HINKLEY, Ohio (WJW) — More than 30 years ago Mike Meadows spent a part of his Thanksgiving day, as many others do when the weather permits, throwing a football around his backyard.

“My dad and my uncle started playing backyard football and a group of guys would just come to my parents’ house and it would grow and grow and grow,” Mike’s son Pete Meadows said.

Mike’s wife would make a nice meal for those who were there.

“One year, someone wanted to pay my parents and it was a couple of hundred dollars for all the food and the breakfast my mom would make. From there, that’s where my dad decided, ‘Hey let’s give the money back, don’t pay us let’s give it back to those in need,” and that’s when we first started raising money for the St. Vincent De Paul Society,” Pete said.

“We originally gave the proceeds to help the needy through the St. Vincent de Paul Society and then one of our turkey bowlers’ wives got cancer and she lost her battle, and we made that commitment about seven years ago that at least 25 percent of our proceeds would help the needy battle cancer. So my family and I would hold hands with families that were battling cancer, and we would contribute a lot of our funds to those families. Never in a million years did we think that cancer would hit us,” Mike said.

About four-and-a-half years ago it did.

Pete was four months into his marriage when he was diagnosed with Oligodendroglioma, a rare form of brain cancer.

“And so all of a sudden it became really really really personal,” Mike said.

“To be diagnosed with that and understanding it first-hand, we are able to see what they go through but also have more of a mission and a passion as a family to go help families battling cancer in need but also to help find a cure,” Pete said.

Over the years the Meadows Turkey Bowl, a Thanksgiving day football game and fundraiser, has raised a combined $3 million to help those in need and to battle cancer.

In doing so it has become. what Mike likes to call, “The nation’s biggest backyard football game”

This year they hope to take the grand total to over $4 million with the help of many small and some larger donors.

“The neat thing about our donors though they don’t come in 100-thousand dollars swaths, though we would not turn that away they come in 50s and 100s, and 250s, and 500s. That’s the cool thing about our event, it’s not just one big donor, it’s the community of Cleveland coming together,” Mike said.

The event will still have food and football, in which the players run out of a tunnel. It has grown to also have the marching band from Highland High School.

Those who are interested in donating can choose packages that come with swag, golf outings, dinner discounts and even a luxury suite for a Cleveland Guardians baseball game.
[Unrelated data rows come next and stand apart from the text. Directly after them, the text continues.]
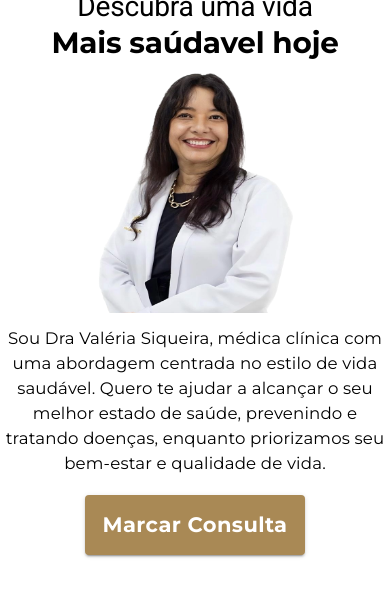
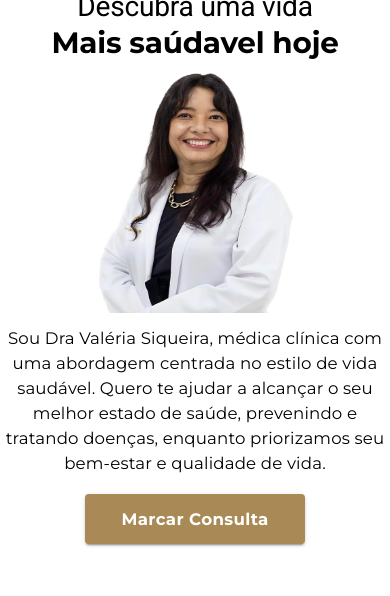
Before and after one commit to rpfitz/next-js-vercel, a Next.js app: page /components/Start/MainContentComponent/Pages/Home/Mobile in a window 390 px wide. Shown: the top 596 px of the page. Built offline with nearby package versions, Linux system fonts and the light colour scheme; a web font is replaced by a local one.

Commit message:
Modifying colors pt17

```diff
--- a/src/app/components/Start/MainContentComponent/Pages/Faq/page.module.css
+++ b/src/app/components/Start/MainContentComponent/Pages/Faq/page.module.css
@@ -20,25 +20,35 @@
   padding: 0;
 }
 
-/*  */
+/**/
 .button_session1 {
-  width: 180px;
-  height: 50px;
-  font-weight: bold;
+  /* margin: 0; */
+  /* padding: 0; */
   background-color: #a98955;
-  border: none;
-  color: white;
-  margin: 2em 0;
+  margin: 1em;
+  width: 140px;
+  height: 40px;
+}
+
+.button_session1 button {
+  background-color: #a98955;
+  margin: 1em;
+  width: 140px;
+  height: 40px;
+}
+
+.button_session1:hover {
+  background-color: #e0bb7f;
 }
 
 .button_session1 a {
-  background-color: #a98955;
+  /* background-color: #e0bb7f; */
 
   text-decoration: inherit;
   color: white;
   text-transform: none;
-  font-size: 1.5em;
 }
+/**/
 
 @media screen and (max-width: 800px) {
   .faqPageSessionOneComponent {
--- a/src/app/components/Start/MainContentComponent/Pages/Faq/page.tsx
+++ b/src/app/components/Start/MainContentComponent/Pages/Faq/page.tsx
@@ -40,7 +40,8 @@
             )
           })}
         </div>
-        <Link href={`${whatsAppSendMessageLink}${iconWhatsAppMessage}`}><Button variant="contained" style={{ backgroundColor: '#a98955', }}>{button_message}</Button></Link>
+          <Button className={styles.button_session1} variant="contained"><Link href={`${whatsAppSendMessageLink}${iconWhatsAppMessage}`}>{button_message}</Link></Button>
+        <Button variant="contained" style={{ backgroundColor: '#a98955', }}><Link href={`${whatsAppSendMessageLink}${iconWhatsAppMessage}`}>{button_message}</Link></Button>
       </div>
     </div>
   )
--- a/src/app/components/Start/MainContentComponent/Pages/Home/Mobile/page.module.css
+++ b/src/app/components/Start/MainContentComponent/Pages/Home/Mobile/page.module.css
@@ -22,11 +22,15 @@
   gap: 1em;
 }
 
+.button_session1 button:hover {
+  background-color: #e0bb7f;
+}
+
 .button_session1 button a {
   text-decoration: inherit;
   color: white;
   text-transform: none;
-  font-size: 1.5em;
+  font-size: 1.3em;
 }
 
 #home {
@@ -117,7 +121,7 @@
 
   .button_session1 button {
     width: 220px;
-    height: 60px;
+    height: 50px;
     font-weight: bold;
     background-color: #a98955;
     border: none;
@@ -125,5 +129,6 @@
     margin: 2em 0;
     margin: 1em;
     padding: 0;
+    font-size: 1em;
   }
 }
```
Mike Meadows says 100% of the proceeds go to charity. He and his wife contribute everything needed to put on the annual event.

Contributions this year will go into a fund named after Gianna Rae, Pete Meadow’s daughter, who they lost while his wife was still 9 months pregnant on Mother’s Day weekend 2022.

“So our mission is to help the needy, especially the needy battling cancer. And a large part of our proceeds go to the Gianna Rae fund to find a cure for brain cancer for my son Pete,” Mike said. “We have the top researchers in the world at the University of California, San Francisco who are desperately looking for a cure for Oligodendroglioma and hopefully here over the next six months, we are going to collaborate with the Cleveland Clinic.UCSF and the Cleveland Clinic coming together to try to find a cure.”

To learn more about the Meadow’s Turkey Bowl you can go to their website.